**What the exercise asks**
From the entries that follow, gather each line holding the word "hidden".

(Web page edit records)
◆ ◆ ◆ ◆ ◆ ◆ ◆

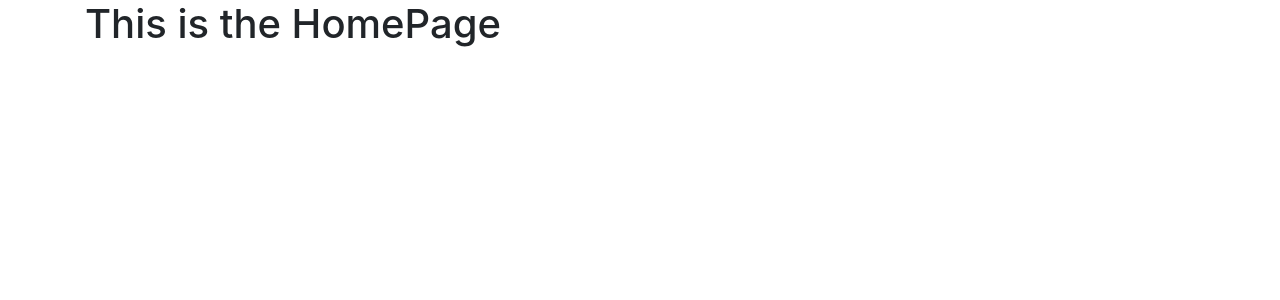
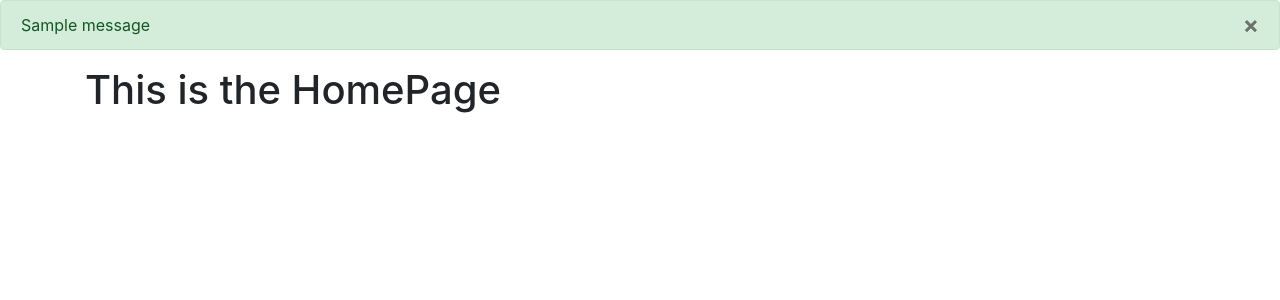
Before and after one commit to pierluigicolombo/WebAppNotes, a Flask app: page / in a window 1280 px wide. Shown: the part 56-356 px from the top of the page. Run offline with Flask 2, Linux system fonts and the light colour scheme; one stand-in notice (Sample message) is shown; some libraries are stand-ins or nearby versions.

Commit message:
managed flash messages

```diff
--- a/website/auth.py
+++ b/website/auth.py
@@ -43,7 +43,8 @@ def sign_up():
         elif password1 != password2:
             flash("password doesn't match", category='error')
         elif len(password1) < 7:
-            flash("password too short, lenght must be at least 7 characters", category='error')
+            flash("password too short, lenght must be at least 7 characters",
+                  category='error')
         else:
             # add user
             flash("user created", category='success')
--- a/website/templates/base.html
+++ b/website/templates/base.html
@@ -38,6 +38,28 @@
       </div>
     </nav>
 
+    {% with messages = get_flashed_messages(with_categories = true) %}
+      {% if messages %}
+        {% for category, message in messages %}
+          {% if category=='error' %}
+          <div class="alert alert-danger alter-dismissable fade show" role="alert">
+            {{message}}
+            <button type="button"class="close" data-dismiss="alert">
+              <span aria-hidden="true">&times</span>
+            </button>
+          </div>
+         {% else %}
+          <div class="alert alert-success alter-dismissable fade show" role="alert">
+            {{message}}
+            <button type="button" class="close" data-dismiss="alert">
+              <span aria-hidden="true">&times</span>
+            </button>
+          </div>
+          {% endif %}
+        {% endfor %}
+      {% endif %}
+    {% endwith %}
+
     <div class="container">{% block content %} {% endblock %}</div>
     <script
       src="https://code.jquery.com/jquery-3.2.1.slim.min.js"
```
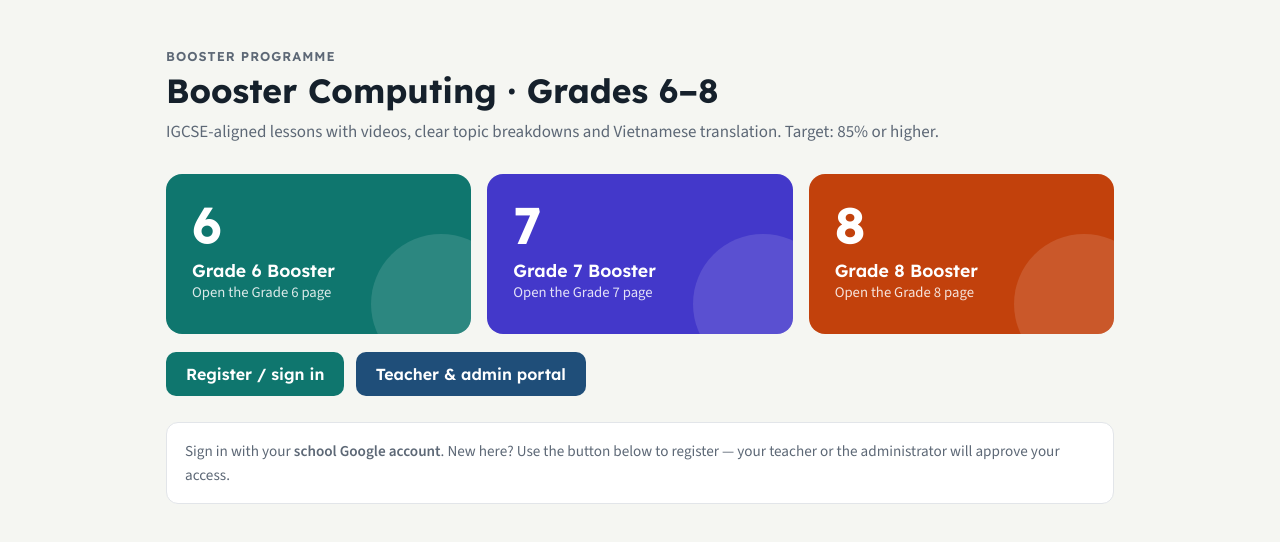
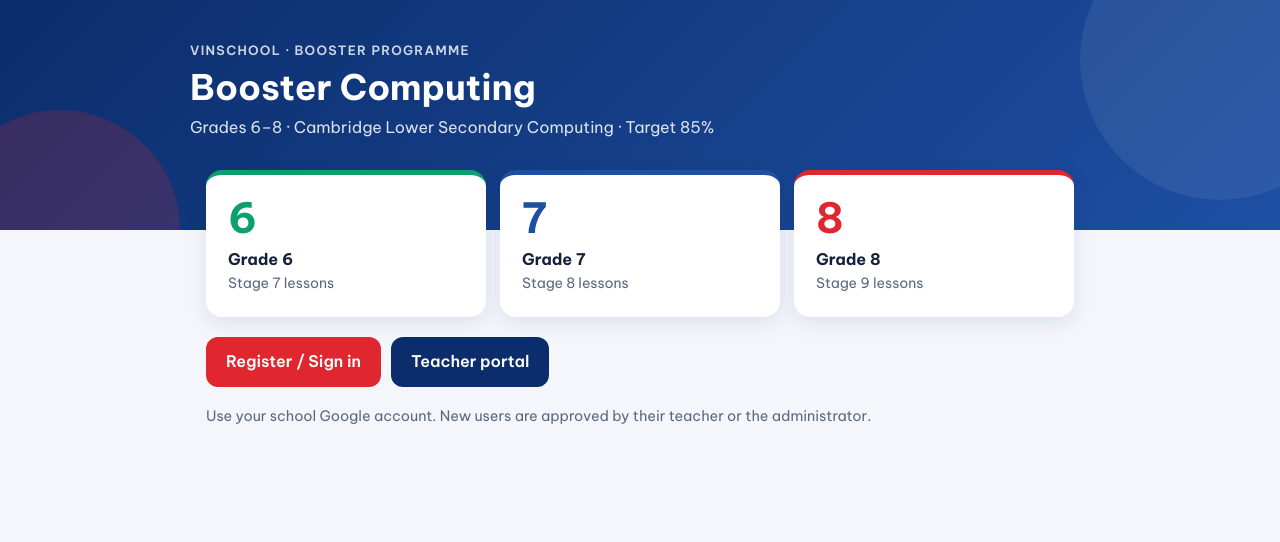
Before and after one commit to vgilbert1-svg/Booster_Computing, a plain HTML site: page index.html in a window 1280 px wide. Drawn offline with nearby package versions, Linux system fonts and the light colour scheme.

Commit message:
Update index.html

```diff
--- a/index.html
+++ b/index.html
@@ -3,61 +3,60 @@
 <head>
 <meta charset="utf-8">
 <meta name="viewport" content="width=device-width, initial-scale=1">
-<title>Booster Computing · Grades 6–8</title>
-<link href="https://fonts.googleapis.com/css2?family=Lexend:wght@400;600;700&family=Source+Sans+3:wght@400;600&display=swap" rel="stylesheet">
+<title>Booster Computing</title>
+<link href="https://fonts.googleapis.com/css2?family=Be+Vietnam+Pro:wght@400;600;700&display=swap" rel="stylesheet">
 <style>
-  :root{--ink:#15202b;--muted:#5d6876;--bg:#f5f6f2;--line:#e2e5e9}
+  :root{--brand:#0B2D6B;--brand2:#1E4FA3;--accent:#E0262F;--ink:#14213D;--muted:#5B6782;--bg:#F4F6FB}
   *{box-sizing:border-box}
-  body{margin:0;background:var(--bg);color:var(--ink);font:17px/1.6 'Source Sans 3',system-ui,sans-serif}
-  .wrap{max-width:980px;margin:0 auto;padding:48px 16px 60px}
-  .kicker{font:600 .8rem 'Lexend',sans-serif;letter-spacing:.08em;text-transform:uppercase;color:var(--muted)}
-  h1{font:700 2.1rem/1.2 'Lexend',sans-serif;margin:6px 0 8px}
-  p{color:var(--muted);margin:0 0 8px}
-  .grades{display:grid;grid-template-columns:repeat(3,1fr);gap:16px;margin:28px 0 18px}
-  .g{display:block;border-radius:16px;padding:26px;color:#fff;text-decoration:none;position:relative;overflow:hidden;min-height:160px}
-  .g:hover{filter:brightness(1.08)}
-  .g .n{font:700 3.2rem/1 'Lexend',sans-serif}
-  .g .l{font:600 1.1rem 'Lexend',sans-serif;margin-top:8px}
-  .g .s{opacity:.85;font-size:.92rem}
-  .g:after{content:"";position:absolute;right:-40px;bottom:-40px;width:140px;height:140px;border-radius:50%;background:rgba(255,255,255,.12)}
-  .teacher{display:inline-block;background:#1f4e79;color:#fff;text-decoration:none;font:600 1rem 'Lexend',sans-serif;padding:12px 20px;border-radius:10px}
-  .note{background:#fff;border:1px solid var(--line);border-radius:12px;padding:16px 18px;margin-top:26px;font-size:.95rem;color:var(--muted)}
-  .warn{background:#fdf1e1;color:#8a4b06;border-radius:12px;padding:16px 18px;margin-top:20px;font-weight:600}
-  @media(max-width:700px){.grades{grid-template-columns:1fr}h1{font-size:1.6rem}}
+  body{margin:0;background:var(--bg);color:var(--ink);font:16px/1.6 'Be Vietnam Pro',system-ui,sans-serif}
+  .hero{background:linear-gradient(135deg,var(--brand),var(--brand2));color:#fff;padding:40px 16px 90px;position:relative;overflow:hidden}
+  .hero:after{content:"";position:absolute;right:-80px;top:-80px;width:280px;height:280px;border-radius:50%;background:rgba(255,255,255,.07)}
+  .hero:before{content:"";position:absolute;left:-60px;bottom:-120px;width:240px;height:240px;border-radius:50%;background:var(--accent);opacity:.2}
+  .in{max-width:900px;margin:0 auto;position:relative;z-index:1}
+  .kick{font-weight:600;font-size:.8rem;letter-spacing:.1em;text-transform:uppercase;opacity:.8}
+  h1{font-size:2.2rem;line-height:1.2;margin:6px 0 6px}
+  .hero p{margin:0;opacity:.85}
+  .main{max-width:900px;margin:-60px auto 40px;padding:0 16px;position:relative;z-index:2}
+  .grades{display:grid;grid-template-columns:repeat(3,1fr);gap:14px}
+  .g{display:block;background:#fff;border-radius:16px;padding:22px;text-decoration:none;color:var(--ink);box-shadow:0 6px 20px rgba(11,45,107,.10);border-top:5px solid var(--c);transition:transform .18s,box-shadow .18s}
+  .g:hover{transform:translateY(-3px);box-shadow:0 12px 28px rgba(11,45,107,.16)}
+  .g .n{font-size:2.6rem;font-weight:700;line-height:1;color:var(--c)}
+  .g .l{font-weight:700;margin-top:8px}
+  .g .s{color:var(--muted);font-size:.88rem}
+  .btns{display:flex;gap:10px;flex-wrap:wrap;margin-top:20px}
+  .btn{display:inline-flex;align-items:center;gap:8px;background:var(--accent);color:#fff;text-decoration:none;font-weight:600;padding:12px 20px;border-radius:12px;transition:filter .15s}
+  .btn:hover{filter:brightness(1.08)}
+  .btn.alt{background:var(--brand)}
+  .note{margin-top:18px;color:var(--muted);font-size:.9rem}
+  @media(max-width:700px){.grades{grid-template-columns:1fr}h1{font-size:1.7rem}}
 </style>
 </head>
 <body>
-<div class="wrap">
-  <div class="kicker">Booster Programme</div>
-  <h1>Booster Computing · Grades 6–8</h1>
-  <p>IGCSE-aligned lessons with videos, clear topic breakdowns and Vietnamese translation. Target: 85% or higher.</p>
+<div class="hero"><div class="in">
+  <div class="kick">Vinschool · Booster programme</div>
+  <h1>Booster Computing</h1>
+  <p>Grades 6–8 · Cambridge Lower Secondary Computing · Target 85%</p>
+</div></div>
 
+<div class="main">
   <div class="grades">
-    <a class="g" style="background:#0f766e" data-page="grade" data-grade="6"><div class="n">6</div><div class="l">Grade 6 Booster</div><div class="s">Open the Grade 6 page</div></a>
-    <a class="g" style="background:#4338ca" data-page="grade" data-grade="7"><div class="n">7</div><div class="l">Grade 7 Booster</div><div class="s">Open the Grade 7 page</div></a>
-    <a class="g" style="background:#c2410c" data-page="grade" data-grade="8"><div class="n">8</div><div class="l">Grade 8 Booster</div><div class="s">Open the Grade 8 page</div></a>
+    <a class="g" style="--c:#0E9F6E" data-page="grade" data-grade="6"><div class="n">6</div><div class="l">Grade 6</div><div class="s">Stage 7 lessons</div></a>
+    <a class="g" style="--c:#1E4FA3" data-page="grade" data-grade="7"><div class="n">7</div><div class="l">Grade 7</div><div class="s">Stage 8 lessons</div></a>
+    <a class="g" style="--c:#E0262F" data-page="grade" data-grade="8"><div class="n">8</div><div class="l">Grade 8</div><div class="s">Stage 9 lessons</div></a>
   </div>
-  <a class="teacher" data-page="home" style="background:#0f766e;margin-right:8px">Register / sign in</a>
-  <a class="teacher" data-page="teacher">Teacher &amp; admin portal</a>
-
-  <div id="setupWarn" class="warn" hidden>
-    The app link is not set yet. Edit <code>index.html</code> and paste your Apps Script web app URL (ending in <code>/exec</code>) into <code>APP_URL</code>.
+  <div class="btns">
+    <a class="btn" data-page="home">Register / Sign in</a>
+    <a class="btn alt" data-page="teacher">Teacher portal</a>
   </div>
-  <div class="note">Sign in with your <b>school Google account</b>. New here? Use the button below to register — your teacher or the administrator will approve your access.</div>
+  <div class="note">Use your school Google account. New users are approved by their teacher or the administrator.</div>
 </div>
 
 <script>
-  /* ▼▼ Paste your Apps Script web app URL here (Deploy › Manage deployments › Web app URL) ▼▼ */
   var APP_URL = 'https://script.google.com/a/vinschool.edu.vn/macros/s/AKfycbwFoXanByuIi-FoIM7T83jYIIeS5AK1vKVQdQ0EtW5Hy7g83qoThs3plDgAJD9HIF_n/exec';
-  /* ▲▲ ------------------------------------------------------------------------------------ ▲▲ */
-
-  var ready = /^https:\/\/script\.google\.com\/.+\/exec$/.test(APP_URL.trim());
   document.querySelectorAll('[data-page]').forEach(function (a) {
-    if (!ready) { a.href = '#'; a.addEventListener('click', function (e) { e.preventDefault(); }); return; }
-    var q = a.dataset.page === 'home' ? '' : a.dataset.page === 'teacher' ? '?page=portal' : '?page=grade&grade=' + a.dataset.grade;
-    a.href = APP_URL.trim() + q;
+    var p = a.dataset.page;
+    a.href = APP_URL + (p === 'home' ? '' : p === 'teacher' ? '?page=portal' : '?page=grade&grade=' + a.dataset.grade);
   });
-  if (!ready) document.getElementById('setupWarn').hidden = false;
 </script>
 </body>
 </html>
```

◆ ◆ ◆ ◆ ◆ ◆ ◆

**Answer space**
+              <span aria-hidden="true">&times</span>
+              <span aria-hidden="true">&times</span>
-  .g{display:block;border-radius:16px;padding:26px;color:#fff;text-decoration:none;position:relative;overflow:hidden;min-height:160px}
+  .hero{background:linear-gradient(135deg,var(--brand),var(--brand2));color:#fff;padding:40px 16px 90px;position:relative;overflow:hidden}
-  <div id="setupWarn" class="warn" hidden>
-  if (!ready) document.getElementById('setupWarn').hidden = false;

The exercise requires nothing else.